This is from a new paper by Tania Voon:
... Discrimination and trade-restrictiveness are two distinct concepts that, while overlapping, should not be conflated. A non-discriminatory internal measure is unlikely to restrict trade, because it is unlikely to reduce the competitive opportunities of imported products vis à vis
domestic products. A discriminatory internal measure may act as a barrier to trade and therefore be trade-restrictive. However, discrimination is not necessary to establish trade-restrictiveness, because trade-restrictiveness can exist without discrimination, for example in the case of an import ban that operates in conjunction with corresponding restrictions on domestic production or sales.
I haven't read the whole paper (just gave it a quick skim), so maybe Tania addresses this, but my question has always been whether there is a qualitative difference between discriminatory measures, on the one hand, and non-discriminatory measures that restrict trade, on the other. Thus, when measuring the degree of trade-restrictiveness, you might want to consider discriminatory measures as more of a problem because of the way in which they restrict trade.

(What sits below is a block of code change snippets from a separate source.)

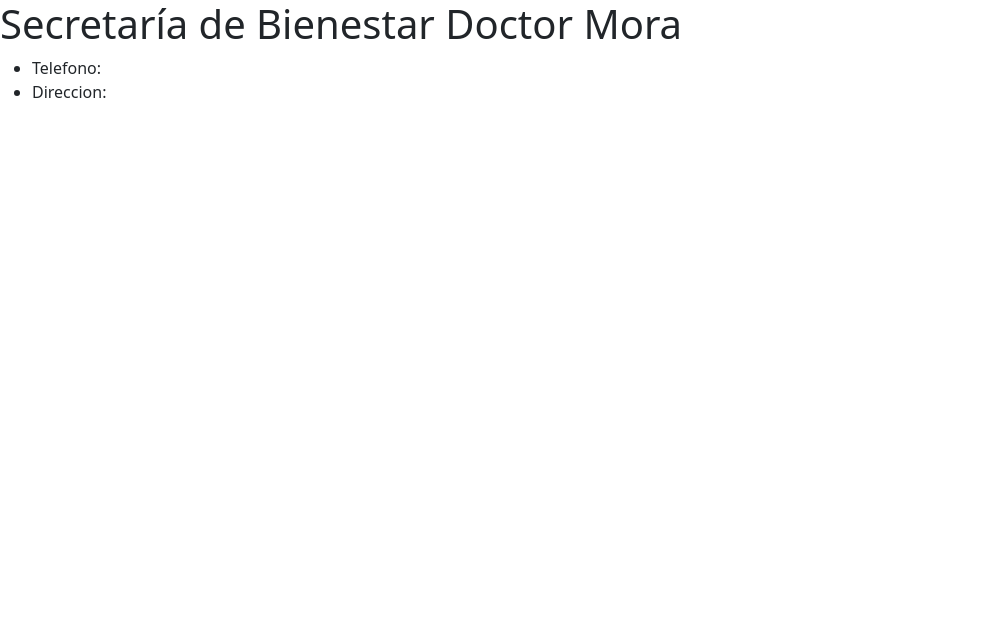
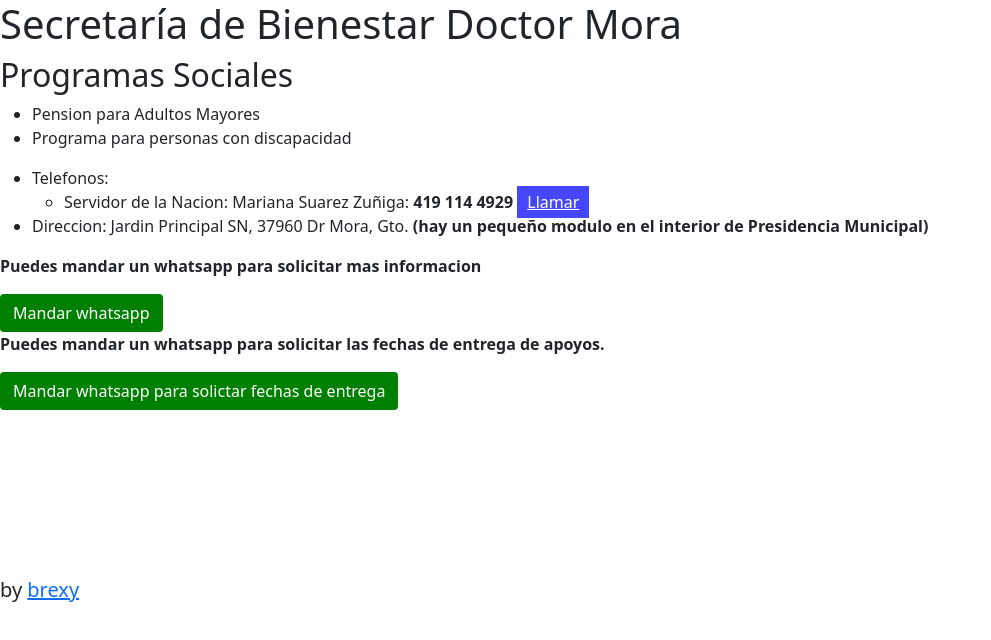
Before and after one commit to cesarpgasuz/bienestar, a plain HTML site: page index.html in a window 1280 px wide. Shown: the whole page, without its empty margins (0-991 px from the left). Drawn offline with nearby package versions, Linux system fonts and the light colour scheme.

Commit message:
Primera información

```diff
--- a/index.html
+++ b/index.html
@@ -9,16 +9,38 @@
     <link href="https://cdn.jsdelivr.net/npm/bootstrap@5.1.3/dist/css/bootstrap.min.css" rel="stylesheet" integrity="sha384-1BmE4kWBq78iYhFldvKuhfTAU6auU8tT94WrHftjDbrCEXSU1oBoqyl2QvZ6jIW3" crossorigin="anonymous">
 
     <title>Bienestar Doctor Mora</title>
-
+    <style>
+      .btn{
+        background-color: green;
+        color: #fff;
+      }
+    </style>
   </head>
   <body>
 
     <h1>Secretaría de Bienestar Doctor Mora</h1>
 
+    <h2>Programas Sociales</h2>
     <ul>
-          <li>Telefono:</li>
-          <li>Direccion: </li>
+      <li>Pension para Adultos Mayores</li>
+      <li>Programa para personas con discapacidad</li>
+    </ul>
+
+    <ul>
+          <li>Telefonos:
+            <ul>
+              <li>Servidor de la Nacion: Mariana Suarez Zuñiga: <strong>419 114 4929</strong> <a href="tel:+524191144929" style="background:rgb(70, 70, 255); color:white; padding: 5px 10px">Llamar</a></li>
+            </ul></li>
+          <li>Direccion: Jardin Principal SN, 37960 Dr Mora, Gto. <strong>(hay un pequeño modulo en el interior de Presidencia Municipal)</span></li>
         </ul>
+
+
+        <p>Puedes mandar un whatsapp para solicitar mas informacion</p>
+        <a href="https://api.whatsapp.com/send?phone=524191144929&text=Hola,%20me%20podr%C3%ADa%20dar%20mas%20informaci%C3%B3n%20sobre%20los%20programas%20sociales%20que%20manejan." class="btn">Mandar whatsapp</a>
+
+
+        <p>Puedes mandar un whatsapp para solicitar las fechas de entrega de apoyos.</p>
+        <a href="https://api.whatsapp.com/send?phone=524191144929&text=Hola,%20me%20podr%C3%ADa%20decir%20las%20fechas%20de%20entrega%20del%20apoyo%20para%20%20(coloca%20aqu%C3%AD%20el%20nombre%20del%20programa)" class="btn">Mandar whatsapp para solictar fechas de entrega</a>
 
 
 
@@ -27,6 +49,17 @@
 
 
 
+        <br>
+        <br>
+        <br>
+        <br>
+        <br>
+        <br>
+        <br>
+        <br>
+    <footer>
+      <h5>by <a href="https://brexy.netlify.app/" target="_blank">brexy</a></h5>
+    </footer>
 
 
     <!-- Optional JavaScript; choose one of the two! -->
```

A product ban might prohibit trade completely, and thus quantitatively it is worse, but there is something particularly nefarious about discriminatory measures.